Last year November, Huawei had sold Honor to a consortium of 30 of the sub-brands agents and dealers to support it resume sourcing components restricted by US sanctions. In August, the US introduced new rules making it more difficult for Huwaei to obtain any chips made with the US technology.
When Chief Executive George Zhao launched the View40, Honor’s first phone model since the separation, the company said in a statement that it now had its own deals with some tech firms including US-based Microsoft, Intel, AMD, Qualcomm, and Micron Technology. The phone maker has also listed South Korean companies Samsung and SK Hynix, Taiwan-based MediaTek and Japan-based Sony.
The partnerships show that attempts to cut off Chinese companies from US technology still have loopholes that could be used in the future if the relationship between the two countries does not thaw under US President Joe Biden.
“The last five months have been an extremely difficult but meaningful time for Honor. We feel the weight of expectation from industry partners and consumers,” Mr. Zhao said.
Mr. Zhao further added that under Huawei’s ownership, Honor only targeted the low budget market of the phone spectrum but now the company aims to move into the middle and higher tier and to step into overseas markets also. The company also would pursue the ‘internet of things’ market, using Huawei’s terminology for connected smart devices controlled by mobile phones.
“They wanted to show they are Huawei reborn so that customers can trust them to have the same quality Huawei was aiming for,” said Nicole Peng, VP of Mobility at Canalys, a consultancy.
Honor shipped 13.3 million phones in the third quarter of last year, making up just over a quarter of Huawei’s total shipments, according to Canalys. Nearly 8,000 staff of Honor have moved out of Huawei’s offices to a new headquarters also in the southern city of Shenzhen. Around 50 percent were involved in R&D, Zhao said.
Tightening rounds of US restrictions have cut off Huawei’s access to advanced American chip technology, damaging its phone business.
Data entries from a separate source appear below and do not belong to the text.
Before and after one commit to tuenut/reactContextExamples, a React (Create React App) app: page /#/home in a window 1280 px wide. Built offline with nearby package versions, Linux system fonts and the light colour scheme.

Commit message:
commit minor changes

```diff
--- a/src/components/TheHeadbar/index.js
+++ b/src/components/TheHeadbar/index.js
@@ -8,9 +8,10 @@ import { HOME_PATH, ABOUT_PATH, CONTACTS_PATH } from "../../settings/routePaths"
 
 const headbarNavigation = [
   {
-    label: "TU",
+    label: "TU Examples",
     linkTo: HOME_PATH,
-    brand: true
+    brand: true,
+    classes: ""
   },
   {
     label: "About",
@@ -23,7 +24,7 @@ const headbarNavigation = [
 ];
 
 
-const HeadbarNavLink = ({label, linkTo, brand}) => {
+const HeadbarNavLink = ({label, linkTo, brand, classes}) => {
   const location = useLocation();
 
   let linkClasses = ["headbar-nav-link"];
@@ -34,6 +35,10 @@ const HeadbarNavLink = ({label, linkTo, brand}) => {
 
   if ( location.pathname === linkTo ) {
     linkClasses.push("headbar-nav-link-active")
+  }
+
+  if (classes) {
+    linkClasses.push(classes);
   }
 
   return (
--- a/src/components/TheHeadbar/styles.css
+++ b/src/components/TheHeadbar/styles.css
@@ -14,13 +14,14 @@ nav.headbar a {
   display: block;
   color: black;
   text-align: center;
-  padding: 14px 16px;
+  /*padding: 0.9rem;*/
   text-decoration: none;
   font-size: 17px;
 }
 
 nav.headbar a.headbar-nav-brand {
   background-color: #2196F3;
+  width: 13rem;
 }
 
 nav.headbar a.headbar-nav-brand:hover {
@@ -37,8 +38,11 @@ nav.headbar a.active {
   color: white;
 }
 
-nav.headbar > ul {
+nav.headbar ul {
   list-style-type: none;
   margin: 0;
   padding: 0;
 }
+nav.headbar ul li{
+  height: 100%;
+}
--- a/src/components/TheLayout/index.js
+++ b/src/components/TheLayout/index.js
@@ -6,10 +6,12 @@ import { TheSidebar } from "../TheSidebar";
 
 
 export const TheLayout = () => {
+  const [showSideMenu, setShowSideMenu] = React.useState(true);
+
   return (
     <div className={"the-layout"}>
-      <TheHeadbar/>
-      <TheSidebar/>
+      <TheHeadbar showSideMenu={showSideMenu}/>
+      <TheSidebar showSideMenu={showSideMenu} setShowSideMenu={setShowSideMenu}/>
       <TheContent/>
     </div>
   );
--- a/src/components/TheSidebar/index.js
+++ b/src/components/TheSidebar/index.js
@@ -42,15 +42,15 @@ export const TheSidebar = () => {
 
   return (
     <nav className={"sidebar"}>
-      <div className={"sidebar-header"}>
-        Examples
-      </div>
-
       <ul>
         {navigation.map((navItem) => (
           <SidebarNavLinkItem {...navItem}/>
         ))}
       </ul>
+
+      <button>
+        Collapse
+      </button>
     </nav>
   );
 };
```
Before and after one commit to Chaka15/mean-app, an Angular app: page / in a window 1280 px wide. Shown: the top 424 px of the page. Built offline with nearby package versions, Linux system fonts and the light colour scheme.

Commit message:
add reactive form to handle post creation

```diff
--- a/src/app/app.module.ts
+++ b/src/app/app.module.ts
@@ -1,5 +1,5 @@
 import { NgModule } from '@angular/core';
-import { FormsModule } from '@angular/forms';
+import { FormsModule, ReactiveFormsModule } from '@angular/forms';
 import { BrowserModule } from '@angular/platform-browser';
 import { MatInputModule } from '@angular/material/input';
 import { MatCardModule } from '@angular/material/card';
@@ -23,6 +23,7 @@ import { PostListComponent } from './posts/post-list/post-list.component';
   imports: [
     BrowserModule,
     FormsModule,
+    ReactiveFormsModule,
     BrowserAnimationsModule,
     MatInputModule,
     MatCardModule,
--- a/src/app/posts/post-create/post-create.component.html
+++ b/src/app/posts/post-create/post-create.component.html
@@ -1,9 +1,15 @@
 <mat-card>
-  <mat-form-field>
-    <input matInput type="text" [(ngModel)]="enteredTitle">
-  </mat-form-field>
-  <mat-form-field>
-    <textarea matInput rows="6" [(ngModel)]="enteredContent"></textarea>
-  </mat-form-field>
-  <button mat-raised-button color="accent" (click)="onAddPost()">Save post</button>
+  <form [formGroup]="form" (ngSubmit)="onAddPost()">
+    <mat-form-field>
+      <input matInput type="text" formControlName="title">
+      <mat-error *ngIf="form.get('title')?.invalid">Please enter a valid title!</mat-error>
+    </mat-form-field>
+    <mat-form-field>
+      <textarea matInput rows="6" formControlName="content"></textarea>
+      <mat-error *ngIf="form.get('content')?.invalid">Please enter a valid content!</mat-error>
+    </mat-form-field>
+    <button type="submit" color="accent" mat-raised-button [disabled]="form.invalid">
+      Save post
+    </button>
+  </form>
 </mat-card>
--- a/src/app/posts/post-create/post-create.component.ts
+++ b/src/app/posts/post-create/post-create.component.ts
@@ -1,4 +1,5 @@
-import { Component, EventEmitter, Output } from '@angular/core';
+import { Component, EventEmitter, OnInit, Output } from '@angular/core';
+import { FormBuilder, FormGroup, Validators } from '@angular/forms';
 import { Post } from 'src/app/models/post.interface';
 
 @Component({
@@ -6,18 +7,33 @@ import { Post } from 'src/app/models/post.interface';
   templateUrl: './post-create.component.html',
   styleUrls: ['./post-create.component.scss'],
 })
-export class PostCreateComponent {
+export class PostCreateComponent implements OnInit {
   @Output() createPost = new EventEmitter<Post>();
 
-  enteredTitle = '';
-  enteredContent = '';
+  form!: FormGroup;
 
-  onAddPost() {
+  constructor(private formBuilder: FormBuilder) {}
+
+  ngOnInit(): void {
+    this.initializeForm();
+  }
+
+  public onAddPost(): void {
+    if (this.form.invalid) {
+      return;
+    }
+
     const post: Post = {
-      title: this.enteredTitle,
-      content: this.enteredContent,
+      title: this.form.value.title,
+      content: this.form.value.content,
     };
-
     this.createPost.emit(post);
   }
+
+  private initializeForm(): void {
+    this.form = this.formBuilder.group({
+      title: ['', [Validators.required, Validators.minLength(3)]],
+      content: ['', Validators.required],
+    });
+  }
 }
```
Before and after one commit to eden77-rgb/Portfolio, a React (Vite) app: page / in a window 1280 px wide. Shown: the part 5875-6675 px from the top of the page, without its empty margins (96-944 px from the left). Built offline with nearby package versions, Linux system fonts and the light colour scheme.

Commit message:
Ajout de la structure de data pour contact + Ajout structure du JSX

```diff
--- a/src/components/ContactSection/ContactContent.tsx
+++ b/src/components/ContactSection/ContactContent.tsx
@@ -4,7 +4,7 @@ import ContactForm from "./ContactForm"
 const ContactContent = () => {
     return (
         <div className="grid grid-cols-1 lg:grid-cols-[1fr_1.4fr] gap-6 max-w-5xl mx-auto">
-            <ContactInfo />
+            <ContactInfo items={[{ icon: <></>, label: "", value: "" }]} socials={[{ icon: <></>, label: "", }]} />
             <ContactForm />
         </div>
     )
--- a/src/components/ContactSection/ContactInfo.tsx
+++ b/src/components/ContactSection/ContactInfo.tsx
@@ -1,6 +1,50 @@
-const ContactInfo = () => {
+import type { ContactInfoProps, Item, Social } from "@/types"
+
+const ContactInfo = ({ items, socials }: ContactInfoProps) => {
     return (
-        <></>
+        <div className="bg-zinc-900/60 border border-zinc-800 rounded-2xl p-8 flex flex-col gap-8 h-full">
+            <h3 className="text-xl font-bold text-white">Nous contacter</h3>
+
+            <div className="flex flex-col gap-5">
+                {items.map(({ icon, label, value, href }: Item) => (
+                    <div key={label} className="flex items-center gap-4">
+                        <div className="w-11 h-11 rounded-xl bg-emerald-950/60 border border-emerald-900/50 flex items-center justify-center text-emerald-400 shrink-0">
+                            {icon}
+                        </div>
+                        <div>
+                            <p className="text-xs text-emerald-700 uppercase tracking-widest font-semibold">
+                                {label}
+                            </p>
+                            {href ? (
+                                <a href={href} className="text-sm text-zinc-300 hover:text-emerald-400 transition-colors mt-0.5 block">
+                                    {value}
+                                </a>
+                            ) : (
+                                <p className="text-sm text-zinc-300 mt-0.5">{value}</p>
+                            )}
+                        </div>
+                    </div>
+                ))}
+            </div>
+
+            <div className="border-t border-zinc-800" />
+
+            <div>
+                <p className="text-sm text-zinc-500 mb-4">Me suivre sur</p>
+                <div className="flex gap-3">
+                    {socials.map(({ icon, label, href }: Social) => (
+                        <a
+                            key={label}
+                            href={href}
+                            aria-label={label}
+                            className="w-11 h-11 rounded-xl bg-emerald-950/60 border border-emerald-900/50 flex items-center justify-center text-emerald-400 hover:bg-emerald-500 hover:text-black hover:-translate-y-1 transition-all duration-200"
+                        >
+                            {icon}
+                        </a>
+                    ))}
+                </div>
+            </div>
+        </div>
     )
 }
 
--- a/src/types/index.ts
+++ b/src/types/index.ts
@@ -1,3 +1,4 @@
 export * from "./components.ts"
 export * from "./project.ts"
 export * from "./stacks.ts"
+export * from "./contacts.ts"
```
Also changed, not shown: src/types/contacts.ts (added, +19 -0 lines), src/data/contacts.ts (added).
The US alleges that Huawei’s equipment caused a security risk, a charge the company denies.